Country profile Guinea – Canada Today
Map of Guinea
Guinea’s natural resources make it possibly one of the richest countries on the continent, but its population is among the poorest in West Africa.
Experimentation with socialism and the two-year junta rule took its toll on development prospects. The 2010 elections ushered in a decade of civilian rule but also resulted in violent ethnic clashes.
In addition, hundreds of thousands of refugees from Liberia and Sierra Leone have weighed on Guinea’s ailing economy.
The instability has fueled mistrust and ethnic tensions — as well as accusations between neighbors of attempted destabilization and border attacks.
Capital city: Conakry
Area: 245,857 km²
Population: 13.2 million
Languages: French, as well as Arabic, English, Susu, Pular, Maninka and others
Life expectancy: 61 years (men) 62 years (women)
Military leader: Mamady Doumbouya
The leader of Guinea Mamady Doumbouya
The Lt. Colonel Mamady Doumbouya, the commander of the country’s special forces, overthrew President Alpha Conde in a coup in September 2021. He accused the president of rampant corruption, human rights violations and mismanagement.
The Lt. Colonel Doumbouya established the National Committee for Reconciliation and Development with himself as president, ordered the release of political prisoners and announced an 18-month transition to democracy.
Alpha Conde, a veteran opposition politician, became president in 2010 in Guinea’s first democratic elections since independence. He was re-elected in 2015 but faced protests four years later when he amended the constitution to run for a third term.

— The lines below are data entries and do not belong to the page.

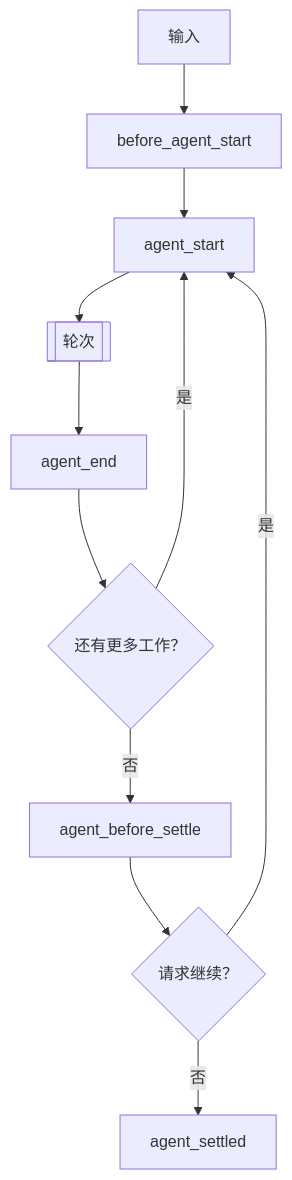
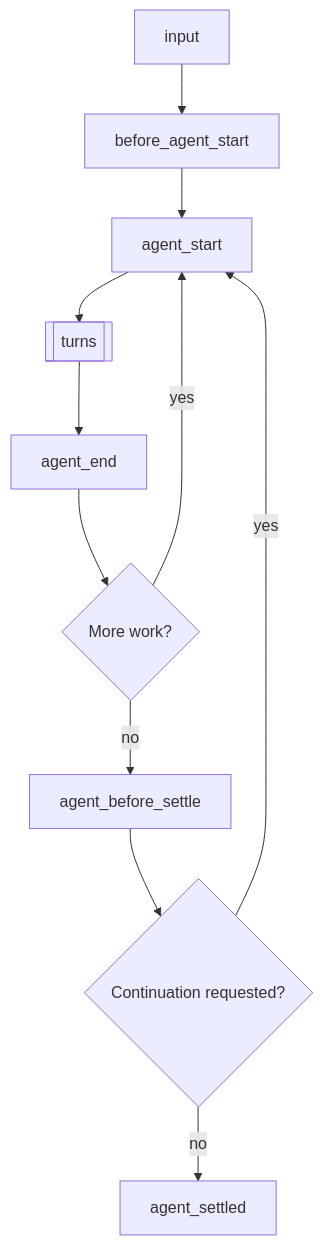
The first of 3 diagrams in docs-md/extensions.md (Lizhen0628/pi-dev-chinese), drawn with Mermaid before and after one commit. The commit also changed other lines of this file and 7 other files, not shown here.

````diff
--- a/docs-md/extensions.md
+++ b/docs-md/extensions.md
@@ -64,13 +64,13 @@
 ```mermaid
 flowchart TD
-    Input["输入"] --> Before["before_agent_start"]
+    Input["input"] --> Before["before_agent_start"]
     Before --> AgentStart["agent_start"]
-    AgentStart --> Turns[["轮次"]]
+    AgentStart --> Turns[["turns"]]
     Turns --> AgentEnd["agent_end"]
-    AgentEnd --> MoreRuns{"还有更多工作？"}
-    MoreRuns -->|是| AgentStart
-    MoreRuns -->|否| BeforeSettle["agent_before_settle"]
-    BeforeSettle --> Continue{"请求继续？"}
-    Continue -->|是| AgentStart
-    Continue -->|否| Settled["agent_settled"]
+    AgentEnd --> MoreRuns{"More work?"}
+    MoreRuns -->|yes| AgentStart
+    MoreRuns -->|no| BeforeSettle["agent_before_settle"]
+    BeforeSettle --> Continue{"Continuation requested?"}
+    Continue -->|yes| AgentStart
+    Continue -->|no| Settled["agent_settled"]
 ```
````
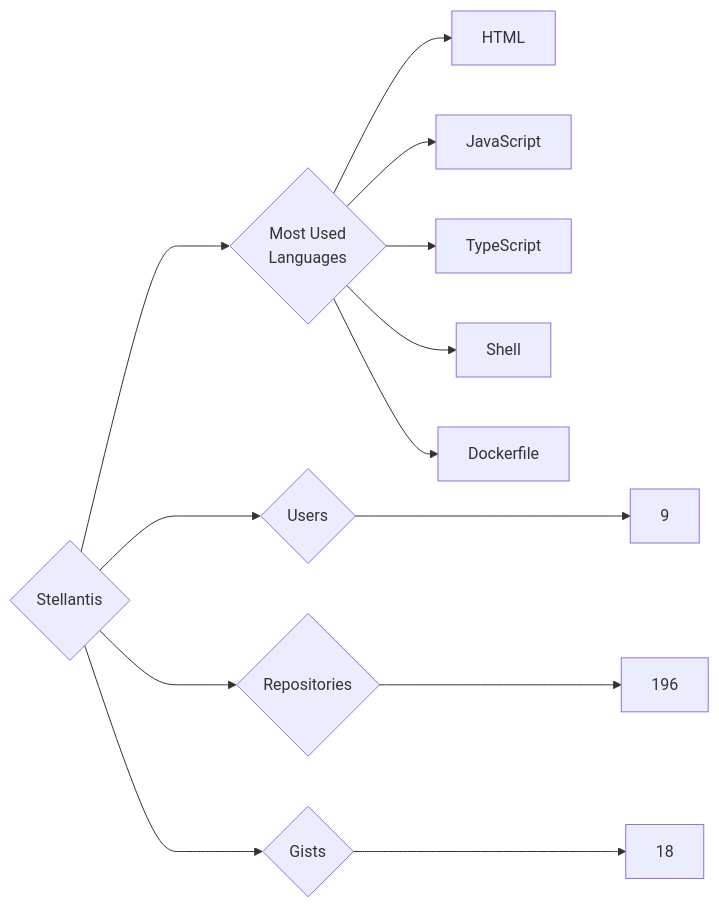
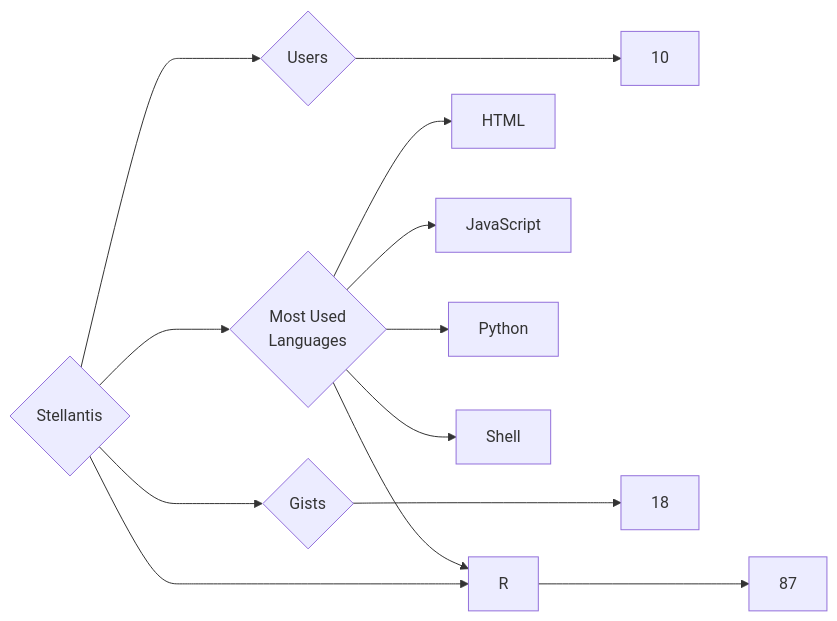
One commit to trickest/insiders changed the diagram in targets/Stellantis/README.md. Above: the diagram before and after it, drawn with Mermaid. The commit also changed 1508 other files, not shown here.

````diff
--- a/targets/Stellantis/README.md
+++ b/targets/Stellantis/README.md
@@ -3,13 +3,13 @@
 ```mermaid
 graph LR
 COMPANY_NAME{Stellantis}
-COMPANY_NAME ---> U{Users} ---> UN[9]
-COMPANY_NAME ---> R{Repositories} ---> RN[196]
+COMPANY_NAME ---> U{Users} ---> UN[10]
+COMPANY_NAME ---> R{Repositories} ---> RN[87]
 COMPANY_NAME ---> G{Gists} ---> GN[18]
 COMPANY_NAME ---> ML{Most Used<br>Languages}
 ML --> HTML[HTML]
 ML --> JavaScript[JavaScript]
-ML --> TypeScript[TypeScript]
+ML --> R[R]
+ML --> Python[Python]
 ML --> Shell[Shell]
-ML --> Dockerfile[Dockerfile]
 ```
````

In September 2022, the Economic Community of West African States (Ecowas) imposed sanctions on individual members of the military government in response to the coup.
The adult literacy rate in Guinea is steadily increasing but still accounts for about half of the population
Several dozen newspapers appear regularly in Guinea, although most of them have a small circulation. More than 60 private radio stations and some private TV stations compete with the state broadcaster. Most of the population accesses information through radio.
Media pluralism is a reality in Guinea and journalists enjoy a certain freedom of expression. But the civilian government has often failed to maintain this standard in practice.
It remains to be seen whether the interim government installed after the September 2021 coup will deliver on press freedom issues.
As of December 2021, there were 2.5 million internet users, which is 18% of the population (Internetworldstats.com).
Radiodiffusion-Television Guinenne (RTG) – run by the state, in French, English and local languages; operates community Radio Rurale stations
Radio Nostalgia Guinea – private
Liberte FM – private
Soleil FM – private
Familia FM – private
Guinea’s first President, Sekou Toure, was a key figure in Africa’s decolonization effort
Some important dates in the history of Guinea:
Modern Guinea was located on the fringes of some West African empires.
300-1100 – The Empire of Ghana. During this period, Islam entered the region through North African traders.
12th century – After the collapse of the Ghana empire, the Sosso empire flourishes.
13-15 century – The Mali Empire defeats the Sosso ruler Soumangourou Kanté at the Battle of Kirina, c. 1235. The empire is finally replaced by its vassal states in the 15th century.
1460s – The Songhai Empire surpasses the Mali Empire in both territory and wealth. It was ravaged by civil war and conquered by invaders from Morocco in the 1580s, but then split into smaller kingdoms.
Several kingdoms existed in present-day Guinea after the fall of some West African empires.
17th century – European merchants arrive
1850s – Increased French military activities in the region.
1891 – France declares Guinea a separate colony from Senegal.
1898 – French forces defeat the armies of Samori Touré, Mansa (or Emperor) of the State of Ouassoulou, giving France control of present-day Guinea and adjacent territories.
1958 – Guinea becomes independent, with Ahmed Sekou Toure as President.
2003 – President Lansana Conte wins a third mandate in elections boycotted by the opposition.
2008 – The military takes power after President Conte dies. The coup is condemned internationally, but most Guineans support the army’s move.
2010 – Return to civilian rule. Alpha Conde declared winner of the presidential runoff.
2014 – Outbreak of the deadly Ebola virus in southern Guinea. It spreads to Liberia and Sierra Leone, and has killed 11,300 people in two years.
2021 – President Conde is overthrown by a coup d’état.
An outbreak of the Ebola virus has had a major impact on Guinea